*** Opening of MATERIALS PROVIDED ***
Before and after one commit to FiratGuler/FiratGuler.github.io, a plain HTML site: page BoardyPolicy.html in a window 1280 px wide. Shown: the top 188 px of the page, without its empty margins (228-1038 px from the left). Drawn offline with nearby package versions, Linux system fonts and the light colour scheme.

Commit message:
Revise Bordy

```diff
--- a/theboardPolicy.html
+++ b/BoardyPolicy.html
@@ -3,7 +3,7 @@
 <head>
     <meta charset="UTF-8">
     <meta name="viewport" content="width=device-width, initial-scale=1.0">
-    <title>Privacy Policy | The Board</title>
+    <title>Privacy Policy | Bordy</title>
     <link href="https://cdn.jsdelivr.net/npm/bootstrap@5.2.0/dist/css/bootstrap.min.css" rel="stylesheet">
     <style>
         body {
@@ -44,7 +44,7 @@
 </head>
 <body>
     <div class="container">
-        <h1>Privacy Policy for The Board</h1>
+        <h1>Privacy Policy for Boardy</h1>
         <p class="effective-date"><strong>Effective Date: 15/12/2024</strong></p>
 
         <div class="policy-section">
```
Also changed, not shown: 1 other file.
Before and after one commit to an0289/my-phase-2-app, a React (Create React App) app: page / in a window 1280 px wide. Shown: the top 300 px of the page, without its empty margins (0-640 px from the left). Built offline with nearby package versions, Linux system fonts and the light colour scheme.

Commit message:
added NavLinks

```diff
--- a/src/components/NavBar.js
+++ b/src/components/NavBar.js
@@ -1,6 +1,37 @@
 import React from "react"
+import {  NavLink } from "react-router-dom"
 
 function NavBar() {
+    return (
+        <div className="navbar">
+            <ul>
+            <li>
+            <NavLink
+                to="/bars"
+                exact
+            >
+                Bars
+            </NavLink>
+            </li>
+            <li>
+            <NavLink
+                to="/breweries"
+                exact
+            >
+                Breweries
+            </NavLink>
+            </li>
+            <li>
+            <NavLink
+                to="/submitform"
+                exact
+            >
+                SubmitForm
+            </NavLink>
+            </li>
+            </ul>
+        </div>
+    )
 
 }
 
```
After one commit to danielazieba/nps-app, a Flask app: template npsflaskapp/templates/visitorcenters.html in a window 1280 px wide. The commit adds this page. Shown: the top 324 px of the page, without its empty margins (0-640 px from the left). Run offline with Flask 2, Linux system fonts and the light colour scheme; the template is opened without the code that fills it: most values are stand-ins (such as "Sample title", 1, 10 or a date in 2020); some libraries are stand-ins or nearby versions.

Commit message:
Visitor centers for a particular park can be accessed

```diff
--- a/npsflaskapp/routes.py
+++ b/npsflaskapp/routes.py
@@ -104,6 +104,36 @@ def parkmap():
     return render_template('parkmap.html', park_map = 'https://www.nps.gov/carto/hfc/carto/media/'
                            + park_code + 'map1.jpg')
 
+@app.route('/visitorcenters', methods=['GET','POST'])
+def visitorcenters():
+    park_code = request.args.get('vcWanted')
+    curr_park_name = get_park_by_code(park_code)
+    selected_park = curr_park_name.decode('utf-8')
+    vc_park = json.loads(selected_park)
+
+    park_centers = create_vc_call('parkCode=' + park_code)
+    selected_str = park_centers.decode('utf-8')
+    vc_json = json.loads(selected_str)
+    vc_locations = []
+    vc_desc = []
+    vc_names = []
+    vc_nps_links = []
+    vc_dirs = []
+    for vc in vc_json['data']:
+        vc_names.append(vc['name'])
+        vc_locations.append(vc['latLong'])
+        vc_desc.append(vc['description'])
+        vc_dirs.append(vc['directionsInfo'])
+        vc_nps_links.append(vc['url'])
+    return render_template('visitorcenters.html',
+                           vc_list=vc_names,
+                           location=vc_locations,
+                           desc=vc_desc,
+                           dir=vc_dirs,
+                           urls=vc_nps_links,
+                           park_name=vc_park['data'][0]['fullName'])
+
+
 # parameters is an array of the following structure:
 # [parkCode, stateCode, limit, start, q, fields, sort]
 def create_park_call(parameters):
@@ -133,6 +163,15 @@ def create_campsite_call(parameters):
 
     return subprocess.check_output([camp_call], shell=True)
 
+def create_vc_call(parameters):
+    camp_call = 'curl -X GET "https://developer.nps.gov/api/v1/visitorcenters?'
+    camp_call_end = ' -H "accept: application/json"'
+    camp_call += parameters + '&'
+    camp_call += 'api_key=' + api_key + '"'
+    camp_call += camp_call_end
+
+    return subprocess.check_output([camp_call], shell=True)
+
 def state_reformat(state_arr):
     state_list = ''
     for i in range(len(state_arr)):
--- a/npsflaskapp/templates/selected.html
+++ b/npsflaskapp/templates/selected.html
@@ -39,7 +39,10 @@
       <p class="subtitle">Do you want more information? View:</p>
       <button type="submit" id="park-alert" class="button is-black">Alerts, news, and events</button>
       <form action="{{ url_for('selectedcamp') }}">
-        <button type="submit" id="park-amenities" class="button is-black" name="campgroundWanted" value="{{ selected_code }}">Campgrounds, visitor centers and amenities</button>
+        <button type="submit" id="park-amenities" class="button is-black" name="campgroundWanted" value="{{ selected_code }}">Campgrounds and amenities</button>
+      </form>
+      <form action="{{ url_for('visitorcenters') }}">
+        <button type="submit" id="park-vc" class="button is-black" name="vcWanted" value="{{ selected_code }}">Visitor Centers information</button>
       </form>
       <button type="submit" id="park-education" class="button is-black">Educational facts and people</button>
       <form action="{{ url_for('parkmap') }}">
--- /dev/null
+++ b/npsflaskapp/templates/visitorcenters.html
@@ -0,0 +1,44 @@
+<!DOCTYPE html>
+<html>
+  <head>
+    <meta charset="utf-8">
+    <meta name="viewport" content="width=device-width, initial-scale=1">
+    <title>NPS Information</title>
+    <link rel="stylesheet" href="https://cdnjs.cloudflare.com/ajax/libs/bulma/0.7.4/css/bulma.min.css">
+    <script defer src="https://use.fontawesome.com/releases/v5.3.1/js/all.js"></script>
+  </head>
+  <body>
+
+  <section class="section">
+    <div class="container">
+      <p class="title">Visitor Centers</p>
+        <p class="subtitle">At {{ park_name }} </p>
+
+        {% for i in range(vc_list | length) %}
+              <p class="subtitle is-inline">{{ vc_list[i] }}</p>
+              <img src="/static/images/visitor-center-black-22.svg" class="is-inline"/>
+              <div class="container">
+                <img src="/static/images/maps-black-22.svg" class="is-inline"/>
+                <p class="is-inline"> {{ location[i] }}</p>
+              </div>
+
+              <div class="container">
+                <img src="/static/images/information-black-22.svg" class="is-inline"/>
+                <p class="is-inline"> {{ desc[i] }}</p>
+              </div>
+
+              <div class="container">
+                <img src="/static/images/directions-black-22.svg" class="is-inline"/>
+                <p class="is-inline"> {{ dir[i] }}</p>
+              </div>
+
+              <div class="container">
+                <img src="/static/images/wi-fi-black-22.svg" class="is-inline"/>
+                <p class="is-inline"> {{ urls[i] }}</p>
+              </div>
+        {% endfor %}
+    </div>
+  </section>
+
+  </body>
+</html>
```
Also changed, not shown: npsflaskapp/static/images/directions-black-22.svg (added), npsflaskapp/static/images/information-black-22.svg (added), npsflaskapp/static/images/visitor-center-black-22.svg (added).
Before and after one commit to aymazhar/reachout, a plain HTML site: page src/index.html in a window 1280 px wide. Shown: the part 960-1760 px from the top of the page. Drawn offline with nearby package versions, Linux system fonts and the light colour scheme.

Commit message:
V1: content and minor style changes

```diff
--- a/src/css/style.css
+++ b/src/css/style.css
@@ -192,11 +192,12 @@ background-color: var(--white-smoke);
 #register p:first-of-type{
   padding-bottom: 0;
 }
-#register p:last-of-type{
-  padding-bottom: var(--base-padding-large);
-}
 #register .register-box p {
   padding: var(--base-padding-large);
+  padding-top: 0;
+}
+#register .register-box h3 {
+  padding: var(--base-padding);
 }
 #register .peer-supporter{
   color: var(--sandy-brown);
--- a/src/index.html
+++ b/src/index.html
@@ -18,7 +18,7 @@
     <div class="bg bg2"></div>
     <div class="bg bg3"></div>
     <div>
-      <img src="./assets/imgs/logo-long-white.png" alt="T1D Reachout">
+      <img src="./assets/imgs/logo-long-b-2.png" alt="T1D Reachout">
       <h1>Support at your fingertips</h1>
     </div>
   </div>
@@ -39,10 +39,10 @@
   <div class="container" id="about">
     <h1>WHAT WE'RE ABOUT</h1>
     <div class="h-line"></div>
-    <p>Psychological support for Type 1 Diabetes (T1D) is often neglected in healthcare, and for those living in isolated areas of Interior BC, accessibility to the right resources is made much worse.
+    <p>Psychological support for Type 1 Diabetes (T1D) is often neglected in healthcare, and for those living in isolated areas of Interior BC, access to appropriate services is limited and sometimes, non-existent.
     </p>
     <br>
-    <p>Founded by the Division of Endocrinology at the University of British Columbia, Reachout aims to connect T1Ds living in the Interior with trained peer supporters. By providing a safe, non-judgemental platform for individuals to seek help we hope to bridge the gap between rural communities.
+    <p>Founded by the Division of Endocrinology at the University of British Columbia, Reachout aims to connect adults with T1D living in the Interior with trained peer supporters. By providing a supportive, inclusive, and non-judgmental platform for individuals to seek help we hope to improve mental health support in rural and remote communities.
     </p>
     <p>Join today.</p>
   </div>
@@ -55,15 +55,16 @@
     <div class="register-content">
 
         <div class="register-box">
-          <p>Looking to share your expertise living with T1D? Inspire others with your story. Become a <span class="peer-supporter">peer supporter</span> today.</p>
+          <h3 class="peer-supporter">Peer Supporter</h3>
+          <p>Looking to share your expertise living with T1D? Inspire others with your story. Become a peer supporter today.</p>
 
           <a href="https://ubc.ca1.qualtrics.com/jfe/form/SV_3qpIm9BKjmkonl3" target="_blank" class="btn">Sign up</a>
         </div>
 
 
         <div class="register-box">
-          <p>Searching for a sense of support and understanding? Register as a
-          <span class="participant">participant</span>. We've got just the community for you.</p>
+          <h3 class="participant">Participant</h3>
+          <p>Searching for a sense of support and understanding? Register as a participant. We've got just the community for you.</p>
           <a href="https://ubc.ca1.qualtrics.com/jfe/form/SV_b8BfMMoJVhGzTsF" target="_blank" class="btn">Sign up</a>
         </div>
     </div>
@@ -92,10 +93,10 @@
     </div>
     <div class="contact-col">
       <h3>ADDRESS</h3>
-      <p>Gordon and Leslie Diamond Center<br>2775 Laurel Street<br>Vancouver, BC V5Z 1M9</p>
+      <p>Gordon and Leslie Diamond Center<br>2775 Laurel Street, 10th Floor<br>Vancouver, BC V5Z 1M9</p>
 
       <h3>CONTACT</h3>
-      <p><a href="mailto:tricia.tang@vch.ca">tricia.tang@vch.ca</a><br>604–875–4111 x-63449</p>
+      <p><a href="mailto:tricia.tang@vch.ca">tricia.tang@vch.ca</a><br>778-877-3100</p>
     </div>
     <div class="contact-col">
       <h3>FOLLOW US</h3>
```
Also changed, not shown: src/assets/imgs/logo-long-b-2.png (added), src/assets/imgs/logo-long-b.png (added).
*** Close of MATERIALS PROVIDED ***
Every line in the entries that contains the word "content" should be counted, and the total stated alone.

4